Bill A3267, if signed by Gov. Phil Murphy, would impose a 5-cent fee on single-use bags in chains or any store with retail space exceeding 2,000 square feet. Murphy has just over a month to decide on the bill, which if signed into law, would go into effect on Oct. 1, 2018.
The bill coincides with China’s stringent new regulations that exclude plastic bags from recycling and also directs the majority of its tax revenue to the ‘Healthy Schools and Community Lead Abatement Fund,’ a program that would address lead hazards in schools and residences.
“I am not a fan of adding ordinances and regulations. They so often have unexpected consequences. This one requires new layers of bureaucracy to administer collecting the fees and the lead abatement fund,” said Alice Tempel, recycling coordinator for the Borough of South Plainfield. “It creates a revenue stream for a worthy purpose, but it does not provide an estimate of how much the fee is expected to generate for the fund.”
Tempel also feels it is unclear what the short- and long-term effects of this bill will be. “Short term, social media will be flooded with arguments from supporters and opponents and, long term, people will get used to the increased cost of carry-out,” said Tempel, adding, “Some percentage of the population will switch to reusable bags. Maybe the funding will result in lead remediation that would not have otherwise happened.”
The District of Columbia implemented a similar tax on plastic bags in 2010, which resulted in a 60 percent decrease in household use of disposable bags; D.C. stores also altered their practices, according to a DOEE survey, with 79 percent of businesses providing fewer single-use bags to customers. Additionally, in 2015, Hawaii passed a statewide plastic bag ban.
Tempel, however, feels Washington, D.C.’s experience is ‘ambiguous. “Although the number of plastic bags in the river seems to have decreased, the revenue from the 5-cent fee has stayed steady, which means people are using the same number of plastic bags,” she said.
The New Jersey Food Council (NJFC), an alliance of New Jersey food retailers and their suppliers, supports Bill A3267 because of its universal guidelines for stores. “Our industry recognizes the need for a balanced solution...providing retailers with a uniform and standard policy, rather than forcing food stores to comply with a confusing patchwork of municipal ordinances,” said NJFC President Linda Doherty in a press release.

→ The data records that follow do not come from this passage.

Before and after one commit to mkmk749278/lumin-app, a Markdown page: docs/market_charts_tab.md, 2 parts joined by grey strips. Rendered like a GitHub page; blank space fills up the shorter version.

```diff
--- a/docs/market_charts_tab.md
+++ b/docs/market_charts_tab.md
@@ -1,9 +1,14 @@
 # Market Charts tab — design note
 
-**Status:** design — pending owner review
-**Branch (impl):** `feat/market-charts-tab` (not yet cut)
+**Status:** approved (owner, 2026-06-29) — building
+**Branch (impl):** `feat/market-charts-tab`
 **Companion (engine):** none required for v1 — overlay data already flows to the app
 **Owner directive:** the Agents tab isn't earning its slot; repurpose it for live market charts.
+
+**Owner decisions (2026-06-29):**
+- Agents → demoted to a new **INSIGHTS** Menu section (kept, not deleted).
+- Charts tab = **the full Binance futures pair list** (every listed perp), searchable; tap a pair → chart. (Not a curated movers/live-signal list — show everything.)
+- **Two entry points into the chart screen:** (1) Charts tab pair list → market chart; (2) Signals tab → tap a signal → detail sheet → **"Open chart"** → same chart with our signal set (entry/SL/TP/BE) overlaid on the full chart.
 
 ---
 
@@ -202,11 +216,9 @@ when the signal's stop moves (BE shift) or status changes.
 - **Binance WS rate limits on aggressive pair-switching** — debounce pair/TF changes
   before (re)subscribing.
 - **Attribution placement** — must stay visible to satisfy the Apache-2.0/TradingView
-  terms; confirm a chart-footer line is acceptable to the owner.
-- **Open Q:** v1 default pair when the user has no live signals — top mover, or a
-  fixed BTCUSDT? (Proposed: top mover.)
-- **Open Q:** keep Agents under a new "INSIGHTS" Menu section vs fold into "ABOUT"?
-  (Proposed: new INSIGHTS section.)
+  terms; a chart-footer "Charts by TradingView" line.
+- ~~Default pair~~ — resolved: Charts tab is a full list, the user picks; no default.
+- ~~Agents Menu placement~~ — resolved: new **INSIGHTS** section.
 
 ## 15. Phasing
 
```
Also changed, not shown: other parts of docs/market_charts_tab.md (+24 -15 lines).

“We shouldn’t be using plastics at all, even if the state would wind up generating some funds from a bag fee,” said Janet Tauro, Clean Water Action’s NJ Board Chair in a press release. “Some things are just more important than money like environmental and public health.”
Plastic bags, said Tempel, are a ‘pernicious form of litter.’ “Plastic bags are a bad kind of litter aesthetically because they blow around and get caught in visible places like shrubbery, and sometimes places you can’t even reach to clear them out, like trees. They can clog storm drains. Animals can get tangled in them; some animals eat them,” she said. “The plastic degrades from exposure to UV light and weathering, and breaks into tiny pieces, but they do not decompose like paper. The tiny pieces are eaten by small animals like worms and oysters, and get into the food chain.”
Tempel, however, noted that the misconception is that ‘a single plastic grocery bag has a bigger environmental footprint than a reusable tote bag.’ She said that a comparative lifecycle study published in 2008 by the U. K. Environment Agency found that ‘single-use plastic bags had the smallest carbon footprint – 2 kg carbon/bag – of any of the kinds of carryout bags studied, including various kinds of plastic and cloth reusable bags.’
“You need to use a cotton tote bag hundreds of times to make up for the environmental impact of its manufacture in terms of single-use bags avoided,” said Tempel. “However, you can use it hundreds of times, so it is worth using to avoid the negative impacts of single-use plastic bags.”